Materiality Under the California FCA: Our Money Is on Escobar over Contreras
Since it was implemented in 1987, California's version of the False Claims Act (FCA) has been a tool for qui tam and government plaintiffs alike to try to hold any party doing business with the large state of California—or one of its political subdivisions, including the University of California—accountable for fraud on the public treasury. While the California False Claims Act (CFCA) is modeled on the FCA, when it comes to the materiality requirement under the CFCA, the impact of the materiality requirement announced in Universal Health Services v. U.S. ex rel. Escobar, 136 S. Ct. 1989 (2016), so far has been uncertain. The leading California precedent, San Francisco Unified School District ex rel. Contreras v. First Student, Inc., predates Escobar and had not yet been unseated in state court. 224 Cal. App. 4th 627, 638 (2014). California state courts have yet to directly address the issue, but we think it likely that Escobar will ultimately guide the materiality analysis under the CFCA as well.
The CFCA's materiality standard was first defined by City of Pomona v. Superior Court, 89 Cal. App. 4th 793 (2001). This was just two years after the materiality standard was codified in the federal FCA with FERA. In City of Pomona, California's Second Appellate District adopted the federal Fourth Circuit's test for materiality under the FCA: "whether the false statement [had] a natural tendency to influence agency action or [was] capable of influencing agency action." 89 Cal. App. 4th at 802. Roughly a decade later, California's First Appellate District applied the "natural tendency" test in San Francisco Unified School District ex. rel Contreras v. First Student, Inc., 224 Cal. App. 4th 627, 638 (2014). In Contreras, the court held that the CFCA's materiality test "focuses on the potential effect of the false statement when it is made, not on the actual effect of the false statement when it is discovered" and, consequently, that the government's actual reaction cannot be dispositive on the issue of materiality.
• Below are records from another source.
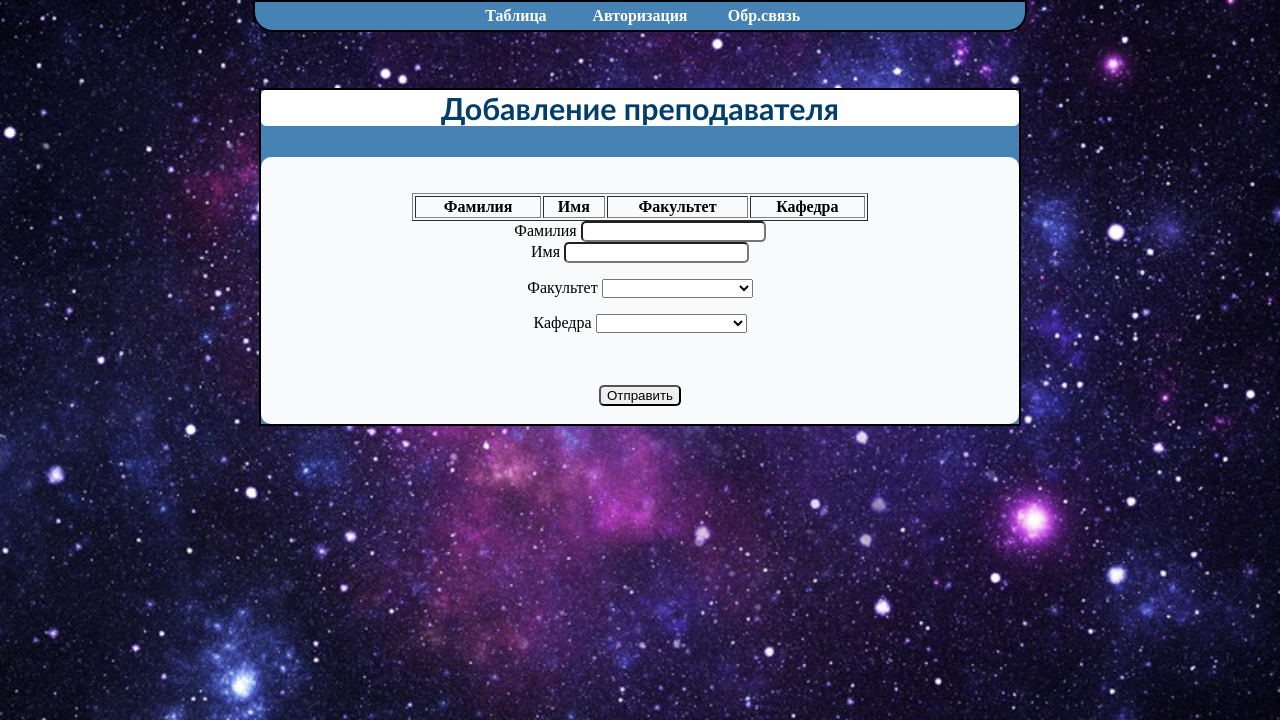
Repository: BeliaevAleksei/WeBCourse
Page: http://localhost/addTeacher.php
The author's editor kept a record of every edit. The page is drawn from the files as they stood at one moment, then again after the next edit.
The browser window is 1280 px wide. The pictures show the whole page.
The page is run by PHP 8.4 with error messages shown; the project is at /var/www/html/. Queries for data that is not in the repository find no rows.

Above is the page before.

After the next edit:
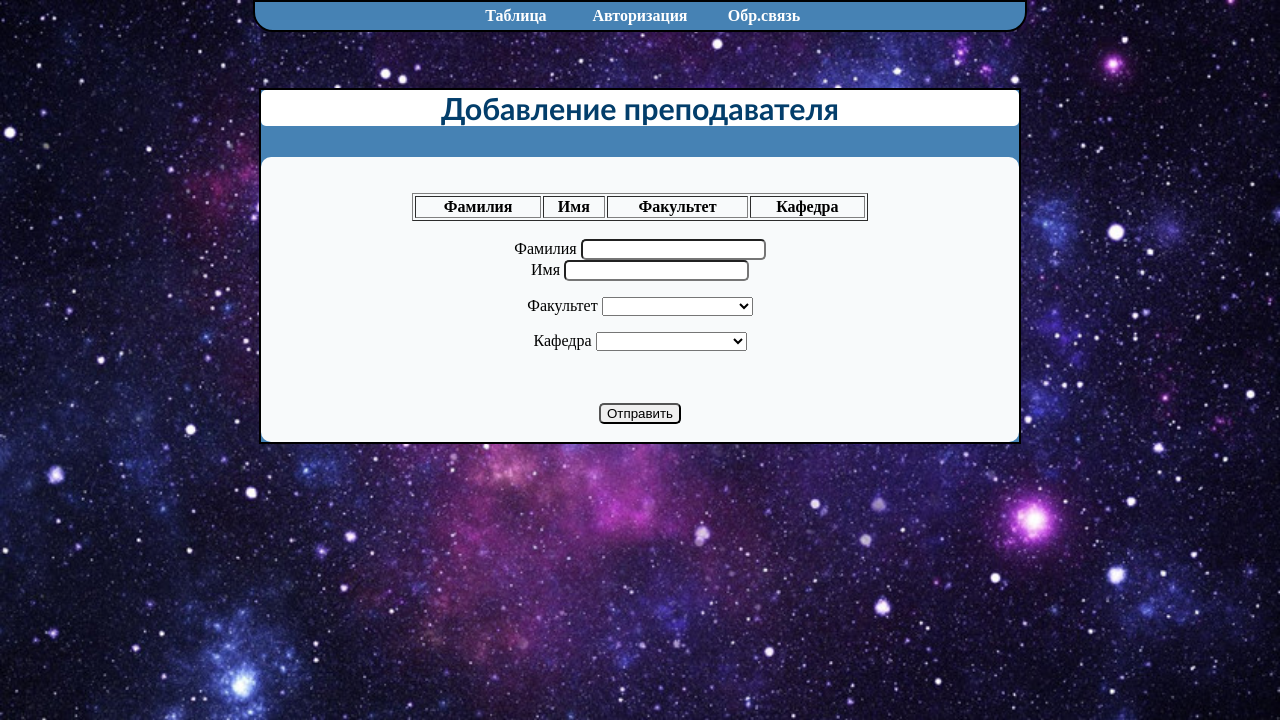
The edit:
--- a/Учебная практика/addTeacher.php
+++ b/Учебная практика/addTeacher.php
@@ -46,7 +46,7 @@
 				    echo "</table>";
 
 
-				echo "<form action=\"AddTinTable.php\" method=\"post\">";
+				echo "</br><form action=\"AddTinTable.php\" method=\"post\">";
 				echo "<div><label> Фамилия</label> <input type=\"text\" name=\"firstname\"></div>";
 				echo "<div><label> Имя </label> <input type=\"text\" name=\"lastname\"></div>";
 				echo "<p> <label> Факультет </label>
Id. at 642 (citing federal cases).
Since Escobar, both federal district courts in California that have considered the CFCA's materiality requirement have cited Escobar as the standard governing materiality for the purposes of both the FCA and the CFCA. See U.S. v. Gatan, Inc., No. 2:12–cv–00106–MCE–CKD, at *4–5 (E.D.C.A. Nov. 27, 2017), appeal docketed sub nom., Bailey, et al v. Gatan, Inc., No. 17-17530 (9th Cir. Dec. 22, 2017); U.S. v. Somnia, Inc., No. 1:15–cv–00433–DAD–EPG, at *1–2, 8–9 (E.D.C.A. Feb. 2, 2018). But in California state court cases, the Attorney General of California has twice submitted amicus briefs taking the position that Contreras is still controlling under the CFCA.
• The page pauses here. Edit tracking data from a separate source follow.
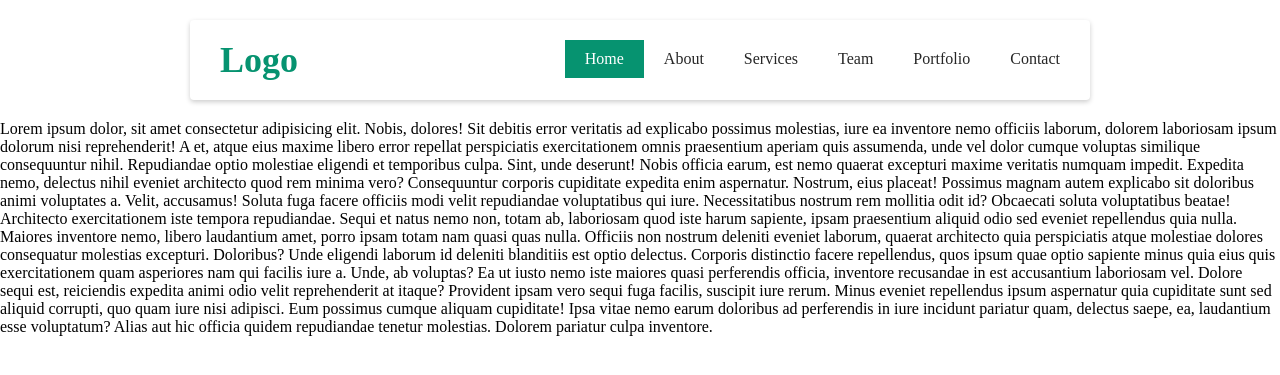
Repository: Sirius018/InventoryGenius
Page: http://localhost/Home
An editor plug-in stored every save of this project. The page is shown before and after the next save, followed by the edit.
The browser window is 1280 px wide. The pictures show the whole page.
The page is this project's Thymeleaf template; nobody is signed in. The template is opened directly, without the code that normally fills it, so the values that code supplies are empty.

Above is the page before, as saved 2023-06-05 03:27:22.

### ADW/InventoryGenius/src/main/resources/templates/Home.html
<!DOCTYPE html>
<html lang="en" xmlns:th="http://www.thymeleaf.org">
<head>
    <meta charset="UTF-8">
    <meta http-equiv="X-UA-Compatible" content="IE=edge">
    <meta name="viewport" content="width=device-width, initial-scale=1.0">
    <link href="https://stackpath.bootstrapcdn.com/font-awesome/4.7.0/css/font-awesome.min.css" rel="stylesheet">
    <link rel="stylesheet" href="../static/css/home.css">
    <title>Practica 50</title>
</head>
<body>

<header>
        <div class="header">
            <a class="logo" href="#">Logo</a>
        <div class="menu-toggle"></div>
        <nav>
            <ul>
                <li><a class="active" href="#">Home</a></li>
                <li><a href="#">About</a></li>
                <li><a href="#">Services</a></li>
                <li><a href="#">Team</a></li>
                <li><a href="#">Portfolio</a></li>
                <li><a href="#">Contact</a></li>
            </ul>
        </nav>
        <div class="clearfix"></div>
        </div>
    </header>


    <div>
        Lorem ipsum dolor, sit amet consectetur adipisicing elit. Nobis, dolores! Sit debitis error veritatis ad explicabo possimus molestias, iure ea inventore nemo officiis laborum, dolorem laboriosam ipsum dolorum nisi reprehenderit!
        A et, atque eius maxime libero error repellat perspiciatis exercitationem omnis praesentium aperiam quis assumenda, unde vel dolor cumque voluptas similique consequuntur nihil. Repudiandae optio molestiae eligendi et temporibus culpa.
        Sint, unde deserunt! Nobis officia earum, est nemo quaerat excepturi maxime veritatis numquam impedit. Expedita nemo, delectus nihil eveniet architecto quod rem minima vero? Consequuntur corporis cupiditate expedita enim aspernatur.
        Nostrum, eius placeat! Possimus magnam autem explicabo sit doloribus animi voluptates a. Velit, accusamus! Soluta fuga facere officiis modi velit repudiandae voluptatibus qui iure. Necessitatibus nostrum rem mollitia odit id?
        Obcaecati soluta voluptatibus beatae! Architecto exercitationem iste tempora repudiandae. Sequi et natus nemo non, totam ab, laboriosam quod iste harum sapiente, ipsam praesentium aliquid odio sed eveniet repellendus quia nulla.
        Maiores inventore nemo, libero laudantium amet, porro ipsam totam nam quasi quas nulla. Officiis non nostrum deleniti eveniet laborum, quaerat architecto quia perspiciatis atque molestiae dolores consequatur molestias excepturi. Doloribus?
        Unde eligendi laborum id deleniti blanditiis est optio delectus. Corporis distinctio facere repellendus, quos ipsum quae optio sapiente minus quia eius quis exercitationem quam asperiores nam qui facilis iure a.
        Unde, ab voluptas? Ea ut iusto nemo iste maiores quasi perferendis officia, inventore recusandae in est accusantium laboriosam vel. Dolore sequi est, reiciendis expedita animi odio velit reprehenderit at itaque?
        Provident ipsam vero sequi fuga facilis, suscipit iure rerum. Minus eveniet repellendus ipsum aspernatur quia cupiditate sunt sed aliquid corrupti, quo quam iure nisi adipisci. Eum possimus cumque aliquam cupiditate!
        Ipsa vitae nemo earum doloribus ad perferendis in iure incidunt pariatur quam, delectus saepe, ea, laudantium esse voluptatum? Alias aut hic officia quidem repudiandae tenetur molestias. Dolorem pariatur culpa inventore.
    </div>



<script src="https://code.jquery.com/jquery-3.6.0.js" integrity="sha256-H+K7U5CnXl1h5ywQfKtSj8PCmoN9aaq30gDh27Xc0jk=" crossorigin="anonymous"></script>
<script src="../static/js/home.js"></script>
</body>
</html>

### ADW/InventoryGenius/src/main/resources/static/css/home.css
/********************************** RESET PROPIEDADES **********************************/
* {
    margin: 0;
    padding: 0;
    box-sizing: border-box;
}
a {
    text-decoration: none;
    color: inherit;
}
ul, ol {
    list-style: none;
}
body, h1, h2, h3, h4, h5, h6, p, ul, ol, li {
    margin: 0;
    padding: 0;
    font-size: 100%;
    font-weight: normal;
}
img {
    display: block;
    max-width: 100%;
    height: auto;
}
input, textarea, button {
    margin: 0;
    padding: 0;
    border: none;
    outline: none;
    background: none;
    font-family: inherit;
    font-size: inherit;
    color: inherit;
    resize: none;
}
button {
    cursor: pointer;
}
li {
    list-style: none;
}
/************************************************************************************************************/





.header{
    position: relative;
    max-width: 900px;
    margin: 20px auto;
    padding: 10px;
    background: #fff;
    box-sizing: border-box;
    border-radius: 4px;
    box-shadow: 0 2px 5px rgba(0,0,0,.2);
}

.logo{
    color: #069370;
    height: 60px;
    line-height: 60px;
    padding: 0 20px;
    font-size: 36px;
    text-align: center;
    float: left;
    font-weight: 700;
    text-decoration: none;
}

nav{
    float: right;
}

.clearfix{
    clear: both;
}

nav ul{
    margin: 0;
    padding: 0;
    display: flex;
}

nav ul li{
    list-style: none;
}

nav ul li a{
    display: block;
    margin: 10px 0;
    padding: 10px 20px;
    text-decoration: none;
    color: #262626;
}

nav ul li a:hover,
nav ul li a.active{
    background: #069370;
    color: #fff;
    transition: .5s;
}

@media (max-width: 900px) {
    header{
        margin: 20px;
    }
}

@media (max-width: 768px) {
    .menu-toggle{
        display: block;
        width: 40px;
        height: 40px;
        margin: 10px;
        float: right;
        cursor: pointer;
        text-align: center;
        font-size: 30px;
        color: #096370;
    }
    .menu-toggle::before{
        content: '\f0c9';
        font-family: fontAwesome;
        line-height: 40px;

    }
    .menu-toggle.active:before{
        content: '\f00d';
    }
    nav{
        display: none;
    }
    nav.active{
        display: block;
        width: 100%;
    }
    nav.active ul{
        display: block;
    }
    nav.active ul li a{
        margin: 0;
    }
}

### ADW/InventoryGenius/src/main/resources/static/js/home.js
$(document).ready(function(){
    $('.menu-toggle').click(function(){
        $('.menu-toggle').toggleClass('active')
        $('nav').toggleClass('active')
    })
})

After the next save:
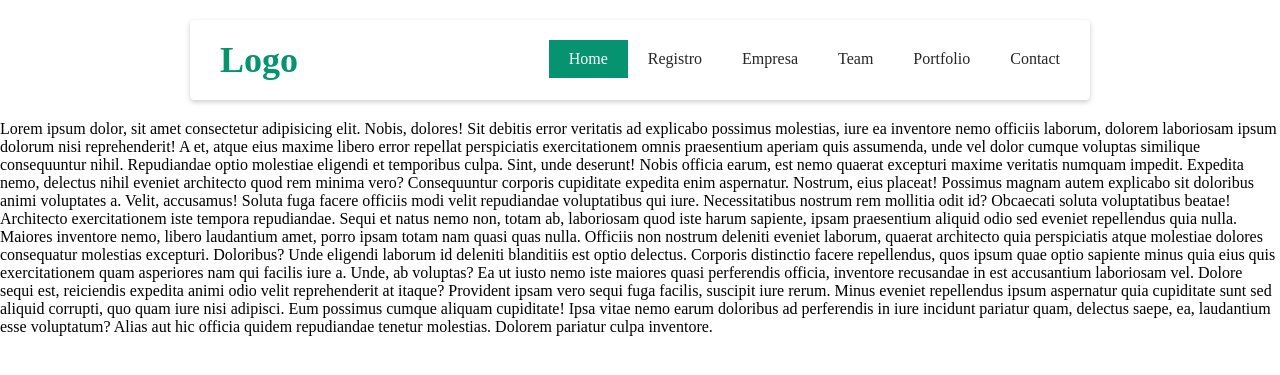
Saved 56 s later.
--- a/ADW/InventoryGenius/src/main/resources/templates/Home.html
+++ b/ADW/InventoryGenius/src/main/resources/templates/Home.html
@@ -17,8 +17,8 @@
         <nav>
             <ul>
                 <li><a class="active" href="#">Home</a></li>
-                <li><a href="#">About</a></li>
-                <li><a href="#">Services</a></li>
+                <li><a href="#">Registro</a></li>
+                <li><a href="#">Empresa</a></li>
                 <li><a href="#">Team</a></li>
                 <li><a href="#">Portfolio</a></li>
                 <li><a href="#">Contact</a></li>

After the save that followed:
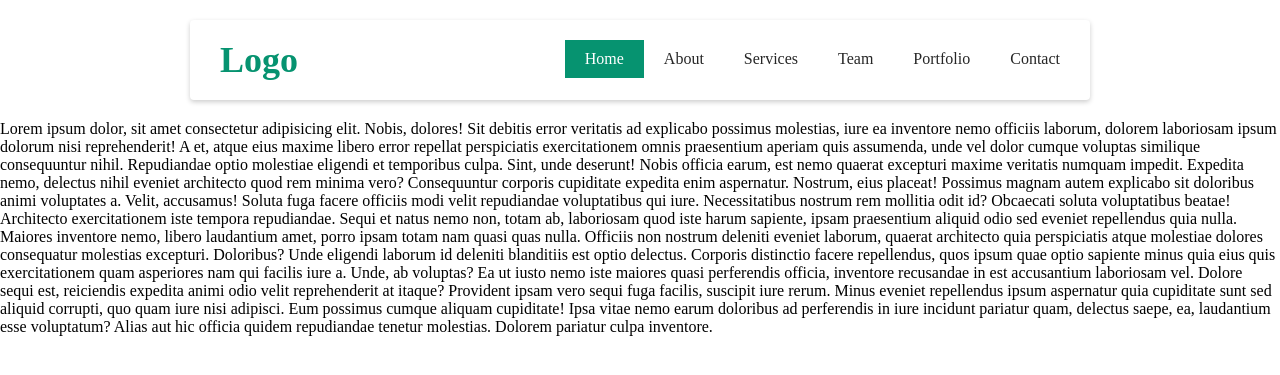
Saved 8 s later.
--- a/ADW/InventoryGenius/src/main/resources/templates/Home.html
+++ b/ADW/InventoryGenius/src/main/resources/templates/Home.html
@@ -17,8 +17,8 @@
         <nav>
             <ul>
                 <li><a class="active" href="#">Home</a></li>
-                <li><a href="#">Registro</a></li>
-                <li><a href="#">Empresa</a></li>
+                <li><a href="#">About</a></li>
+                <li><a href="#">Services</a></li>
                 <li><a href="#">Team</a></li>
                 <li><a href="#">Portfolio</a></li>
                 <li><a href="#">Contact</a></li>
@@ -27,7 +27,6 @@
         <div class="clearfix"></div>
         </div>
     </header>
-
 
     <div>
         Lorem ipsum dolor, sit amet consectetur adipisicing elit. Nobis, dolores! Sit debitis error veritatis ad explicabo possimus molestias, iure ea inventore nemo officiis laborum, dolorem laboriosam ipsum dolorum nisi reprehenderit!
The only California Court of Appeal to consider the matter appeared to reject the Attorney General's argument in an unpublished opinion in Los Angeles County Metropolitan Transportation Authority v. Parsons-Dillingham, No. B255450, 2018 WL 1044921, at *6, 7, 9 n. 16 (Cal. App. 2 Dist. Feb. 26, 2018) (noting that CFCA is based on federal FCA and finding that defendant's failure to adjust billings—even if viewed as technical breach of contractual obligations—could not have been material under Escobar because, "in the end, [defendant] owes nothing on MTA's breach of contract claims"). Although unpublished opinions have no precedential effect and may not be cited to California courts as persuasive authority, the case may nonetheless provide a preview of how California courts will rule on this issue in the future.
In spite of the California Attorney General's urging, the logical conclusion of this debate is for California courts to adopt Escobar's materiality analysis for the CFCA. Contreras relies on federal case law that has been abrogated by the US Supreme Court's unanimous decision in Escobar and by subsequent lower federal court decisions. And—as seen in Pomona and Contreras—California courts have repeatedly looked to federal FCA decisions when construing the CFCA. Because Contreras is founded on now-abrogated federal case law, it would take a truly contrarian state court to hang on.
© Arnold & Porter Kaye Scholer LLP 2018 All Rights Reserved. This blog post is intended to be a general summary of the law and does not constitute legal advice. You should consult with counsel to determine applicable legal requirements in a specific fact situation.